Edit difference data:
Content starts

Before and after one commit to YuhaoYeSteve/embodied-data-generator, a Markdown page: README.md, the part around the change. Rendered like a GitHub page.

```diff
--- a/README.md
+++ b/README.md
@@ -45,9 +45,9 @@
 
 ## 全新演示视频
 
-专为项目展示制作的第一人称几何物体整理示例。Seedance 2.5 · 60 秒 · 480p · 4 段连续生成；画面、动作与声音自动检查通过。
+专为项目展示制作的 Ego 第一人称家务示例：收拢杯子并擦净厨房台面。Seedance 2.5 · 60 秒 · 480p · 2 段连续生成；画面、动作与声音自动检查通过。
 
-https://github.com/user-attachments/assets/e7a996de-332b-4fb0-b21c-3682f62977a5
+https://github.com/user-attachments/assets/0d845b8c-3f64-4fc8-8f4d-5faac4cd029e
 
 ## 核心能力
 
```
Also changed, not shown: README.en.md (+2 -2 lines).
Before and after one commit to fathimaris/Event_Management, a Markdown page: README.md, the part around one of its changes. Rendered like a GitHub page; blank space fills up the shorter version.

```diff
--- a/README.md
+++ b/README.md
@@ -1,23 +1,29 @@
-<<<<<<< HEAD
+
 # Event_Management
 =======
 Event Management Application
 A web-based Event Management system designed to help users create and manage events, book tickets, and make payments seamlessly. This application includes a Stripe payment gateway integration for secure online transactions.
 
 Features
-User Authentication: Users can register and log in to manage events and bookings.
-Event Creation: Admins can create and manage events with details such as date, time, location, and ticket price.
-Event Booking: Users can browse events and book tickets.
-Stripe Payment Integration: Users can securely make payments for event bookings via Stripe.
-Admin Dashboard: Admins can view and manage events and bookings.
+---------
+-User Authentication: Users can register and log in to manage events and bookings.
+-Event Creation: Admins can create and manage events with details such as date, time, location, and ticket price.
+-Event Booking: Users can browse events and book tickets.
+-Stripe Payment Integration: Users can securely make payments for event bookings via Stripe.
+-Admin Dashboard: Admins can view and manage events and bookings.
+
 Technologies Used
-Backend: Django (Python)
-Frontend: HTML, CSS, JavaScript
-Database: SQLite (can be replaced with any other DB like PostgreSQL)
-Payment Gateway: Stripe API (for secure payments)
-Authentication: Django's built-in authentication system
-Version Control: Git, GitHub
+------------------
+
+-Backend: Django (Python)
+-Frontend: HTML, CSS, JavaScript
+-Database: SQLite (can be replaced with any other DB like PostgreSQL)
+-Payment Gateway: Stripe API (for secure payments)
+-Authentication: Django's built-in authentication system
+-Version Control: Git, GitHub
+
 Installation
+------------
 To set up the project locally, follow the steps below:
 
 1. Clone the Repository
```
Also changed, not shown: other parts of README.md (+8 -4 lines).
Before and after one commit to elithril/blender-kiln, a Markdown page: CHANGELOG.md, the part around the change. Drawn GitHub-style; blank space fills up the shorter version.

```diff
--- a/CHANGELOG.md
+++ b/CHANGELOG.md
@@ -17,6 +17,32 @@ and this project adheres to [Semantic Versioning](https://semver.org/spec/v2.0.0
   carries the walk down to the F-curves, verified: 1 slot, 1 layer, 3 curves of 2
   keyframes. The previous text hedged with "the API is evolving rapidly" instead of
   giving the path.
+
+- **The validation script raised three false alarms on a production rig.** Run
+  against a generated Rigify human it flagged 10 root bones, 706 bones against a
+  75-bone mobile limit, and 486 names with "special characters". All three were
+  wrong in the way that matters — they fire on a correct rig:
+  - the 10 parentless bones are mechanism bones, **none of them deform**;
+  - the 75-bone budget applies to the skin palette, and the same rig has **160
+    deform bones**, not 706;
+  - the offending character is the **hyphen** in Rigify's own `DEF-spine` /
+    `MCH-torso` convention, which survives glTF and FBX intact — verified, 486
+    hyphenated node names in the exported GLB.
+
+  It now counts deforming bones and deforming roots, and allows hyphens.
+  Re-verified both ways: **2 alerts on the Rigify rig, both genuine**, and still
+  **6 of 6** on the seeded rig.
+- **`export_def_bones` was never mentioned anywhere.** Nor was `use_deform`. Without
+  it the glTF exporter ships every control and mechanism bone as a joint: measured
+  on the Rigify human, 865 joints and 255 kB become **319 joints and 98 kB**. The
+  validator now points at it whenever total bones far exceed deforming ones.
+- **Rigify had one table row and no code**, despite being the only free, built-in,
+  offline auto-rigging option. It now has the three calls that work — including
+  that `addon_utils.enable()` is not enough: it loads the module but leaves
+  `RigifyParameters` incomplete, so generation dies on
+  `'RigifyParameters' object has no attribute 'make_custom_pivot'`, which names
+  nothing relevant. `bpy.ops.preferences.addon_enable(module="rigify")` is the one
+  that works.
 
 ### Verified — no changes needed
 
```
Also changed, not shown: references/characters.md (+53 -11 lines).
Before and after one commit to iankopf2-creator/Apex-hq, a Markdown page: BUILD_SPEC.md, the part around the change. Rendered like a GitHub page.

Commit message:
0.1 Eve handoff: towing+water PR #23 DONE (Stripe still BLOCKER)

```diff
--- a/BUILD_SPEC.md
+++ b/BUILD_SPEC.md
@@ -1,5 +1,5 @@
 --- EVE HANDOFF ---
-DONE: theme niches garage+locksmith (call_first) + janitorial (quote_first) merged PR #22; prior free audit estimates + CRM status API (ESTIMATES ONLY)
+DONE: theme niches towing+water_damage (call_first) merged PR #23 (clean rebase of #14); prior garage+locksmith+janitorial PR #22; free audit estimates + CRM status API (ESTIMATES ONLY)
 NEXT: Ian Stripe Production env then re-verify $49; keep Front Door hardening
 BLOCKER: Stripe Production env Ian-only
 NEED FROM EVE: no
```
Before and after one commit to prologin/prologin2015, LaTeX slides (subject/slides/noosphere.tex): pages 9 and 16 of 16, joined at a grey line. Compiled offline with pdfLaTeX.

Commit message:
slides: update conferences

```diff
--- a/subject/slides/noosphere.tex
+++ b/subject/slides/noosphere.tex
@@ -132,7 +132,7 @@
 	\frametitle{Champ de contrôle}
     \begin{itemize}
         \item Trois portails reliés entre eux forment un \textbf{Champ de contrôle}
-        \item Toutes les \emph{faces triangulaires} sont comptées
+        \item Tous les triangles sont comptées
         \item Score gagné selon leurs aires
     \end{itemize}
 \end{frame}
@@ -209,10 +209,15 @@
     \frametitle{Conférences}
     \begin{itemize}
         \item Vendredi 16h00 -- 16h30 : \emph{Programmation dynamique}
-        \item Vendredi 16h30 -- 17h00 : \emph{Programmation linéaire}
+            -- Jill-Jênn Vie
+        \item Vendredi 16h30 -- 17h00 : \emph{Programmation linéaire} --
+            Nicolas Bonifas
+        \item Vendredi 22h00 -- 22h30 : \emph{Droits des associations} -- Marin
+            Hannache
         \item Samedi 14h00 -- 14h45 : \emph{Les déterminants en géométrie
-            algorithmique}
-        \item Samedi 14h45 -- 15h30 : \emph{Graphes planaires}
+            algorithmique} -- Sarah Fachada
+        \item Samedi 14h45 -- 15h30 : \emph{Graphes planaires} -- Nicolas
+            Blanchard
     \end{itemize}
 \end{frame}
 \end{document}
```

Content ends

**Activity**
Restate the data above word for word, omitting nothing.

**Final answer**
Before and after one commit to YuhaoYeSteve/embodied-data-generator, a Markdown page: README.md, the part around the change. Rendered like a GitHub page.

```diff
--- a/README.md
+++ b/README.md
@@ -45,9 +45,9 @@
 
 ## 全新演示视频
 
-专为项目展示制作的第一人称几何物体整理示例。Seedance 2.5 · 60 秒 · 480p · 4 段连续生成；画面、动作与声音自动检查通过。
+专为项目展示制作的 Ego 第一人称家务示例：收拢杯子并擦净厨房台面。Seedance 2.5 · 60 秒 · 480p · 2 段连续生成；画面、动作与声音自动检查通过。
 
-https://github.com/user-attachments/assets/e7a996de-332b-4fb0-b21c-3682f62977a5
+https://github.com/user-attachments/assets/0d845b8c-3f64-4fc8-8f4d-5faac4cd029e
 
 ## 核心能力
 
```
Also changed, not shown: README.en.md (+2 -2 lines).
Before and after one commit to fathimaris/Event_Management, a Markdown page: README.md, the part around one of its changes. Rendered like a GitHub page; blank space fills up the shorter version.

```diff
--- a/README.md
+++ b/README.md
@@ -1,23 +1,29 @@
-<<<<<<< HEAD
+
 # Event_Management
 =======
 Event Management Application
 A web-based Event Management system designed to help users create and manage events, book tickets, and make payments seamlessly. This application includes a Stripe payment gateway integration for secure online transactions.
 
 Features
-User Authentication: Users can register and log in to manage events and bookings.
-Event Creation: Admins can create and manage events with details such as date, time, location, and ticket price.
-Event Booking: Users can browse events and book tickets.
-Stripe Payment Integration: Users can securely make payments for event bookings via Stripe.
-Admin Dashboard: Admins can view and manage events and bookings.
+---------
+-User Authentication: Users can register and log in to manage events and bookings.
+-Event Creation: Admins can create and manage events with details such as date, time, location, and ticket price.
+-Event Booking: Users can browse events and book tickets.
+-Stripe Payment Integration: Users can securely make payments for event bookings via Stripe.
+-Admin Dashboard: Admins can view and manage events and bookings.
+
 Technologies Used
-Backend: Django (Python)
-Frontend: HTML, CSS, JavaScript
-Database: SQLite (can be replaced with any other DB like PostgreSQL)
-Payment Gateway: Stripe API (for secure payments)
-Authentication: Django's built-in authentication system
-Version Control: Git, GitHub
+------------------
+
+-Backend: Django (Python)
+-Frontend: HTML, CSS, JavaScript
+-Database: SQLite (can be replaced with any other DB like PostgreSQL)
+-Payment Gateway: Stripe API (for secure payments)
+-Authentication: Django's built-in authentication system
+-Version Control: Git, GitHub
+
 Installation
+------------
 To set up the project locally, follow the steps below:
 
 1. Clone the Repository
```
Also changed, not shown: other parts of README.md (+8 -4 lines).
Before and after one commit to elithril/blender-kiln, a Markdown page: CHANGELOG.md, the part around the change. Drawn GitHub-style; blank space fills up the shorter version.

```diff
--- a/CHANGELOG.md
+++ b/CHANGELOG.md
@@ -17,6 +17,32 @@ and this project adheres to [Semantic Versioning](https://semver.org/spec/v2.0.0
   carries the walk down to the F-curves, verified: 1 slot, 1 layer, 3 curves of 2
   keyframes. The previous text hedged with "the API is evolving rapidly" instead of
   giving the path.
+
+- **The validation script raised three false alarms on a production rig.** Run
+  against a generated Rigify human it flagged 10 root bones, 706 bones against a
+  75-bone mobile limit, and 486 names with "special characters". All three were
+  wrong in the way that matters — they fire on a correct rig:
+  - the 10 parentless bones are mechanism bones, **none of them deform**;
+  - the 75-bone budget applies to the skin palette, and the same rig has **160
+    deform bones**, not 706;
+  - the offending character is the **hyphen** in Rigify's own `DEF-spine` /
+    `MCH-torso` convention, which survives glTF and FBX intact — verified, 486
+    hyphenated node names in the exported GLB.
+
+  It now counts deforming bones and deforming roots, and allows hyphens.
+  Re-verified both ways: **2 alerts on the Rigify rig, both genuine**, and still
+  **6 of 6** on the seeded rig.
+- **`export_def_bones` was never mentioned anywhere.** Nor was `use_deform`. Without
+  it the glTF exporter ships every control and mechanism bone as a joint: measured
+  on the Rigify human, 865 joints and 255 kB become **319 joints and 98 kB**. The
+  validator now points at it whenever total bones far exceed deforming ones.
+- **Rigify had one table row and no code**, despite being the only free, built-in,
+  offline auto-rigging option. It now has the three calls that work — including
+  that `addon_utils.enable()` is not enough: it loads the module but leaves
+  `RigifyParameters` incomplete, so generation dies on
+  `'RigifyParameters' object has no attribute 'make_custom_pivot'`, which names
+  nothing relevant. `bpy.ops.preferences.addon_enable(module="rigify")` is the one
+  that works.
 
 ### Verified — no changes needed
 
```
Also changed, not shown: references/characters.md (+53 -11 lines).
Before and after one commit to iankopf2-creator/Apex-hq, a Markdown page: BUILD_SPEC.md, the part around the change. Rendered like a GitHub page.

Commit message:
0.1 Eve handoff: towing+water PR #23 DONE (Stripe still BLOCKER)

```diff
--- a/BUILD_SPEC.md
+++ b/BUILD_SPEC.md
@@ -1,5 +1,5 @@
 --- EVE HANDOFF ---
-DONE: theme niches garage+locksmith (call_first) + janitorial (quote_first) merged PR #22; prior free audit estimates + CRM status API (ESTIMATES ONLY)
+DONE: theme niches towing+water_damage (call_first) merged PR #23 (clean rebase of #14); prior garage+locksmith+janitorial PR #22; free audit estimates + CRM status API (ESTIMATES ONLY)
 NEXT: Ian Stripe Production env then re-verify $49; keep Front Door hardening
 BLOCKER: Stripe Production env Ian-only
 NEED FROM EVE: no
```
Before and after one commit to prologin/prologin2015, LaTeX slides (subject/slides/noosphere.tex): pages 9 and 16 of 16, joined at a grey line. Compiled offline with pdfLaTeX.

Commit message:
slides: update conferences

```diff
--- a/subject/slides/noosphere.tex
+++ b/subject/slides/noosphere.tex
@@ -132,7 +132,7 @@
 	\frametitle{Champ de contrôle}
     \begin{itemize}
         \item Trois portails reliés entre eux forment un \textbf{Champ de contrôle}
-        \item Toutes les \emph{faces triangulaires} sont comptées
+        \item Tous les triangles sont comptées
         \item Score gagné selon leurs aires
     \end{itemize}
 \end{frame}
@@ -209,10 +209,15 @@
     \frametitle{Conférences}
     \begin{itemize}
         \item Vendredi 16h00 -- 16h30 : \emph{Programmation dynamique}
-        \item Vendredi 16h30 -- 17h00 : \emph{Programmation linéaire}
+            -- Jill-Jênn Vie
+        \item Vendredi 16h30 -- 17h00 : \emph{Programmation linéaire} --
+            Nicolas Bonifas
+        \item Vendredi 22h00 -- 22h30 : \emph{Droits des associations} -- Marin
+            Hannache
         \item Samedi 14h00 -- 14h45 : \emph{Les déterminants en géométrie
-            algorithmique}
-        \item Samedi 14h45 -- 15h30 : \emph{Graphes planaires}
+            algorithmique} -- Sarah Fachada
+        \item Samedi 14h45 -- 15h30 : \emph{Graphes planaires} -- Nicolas
+            Blanchard
     \end{itemize}
 \end{frame}
 \end{document}
```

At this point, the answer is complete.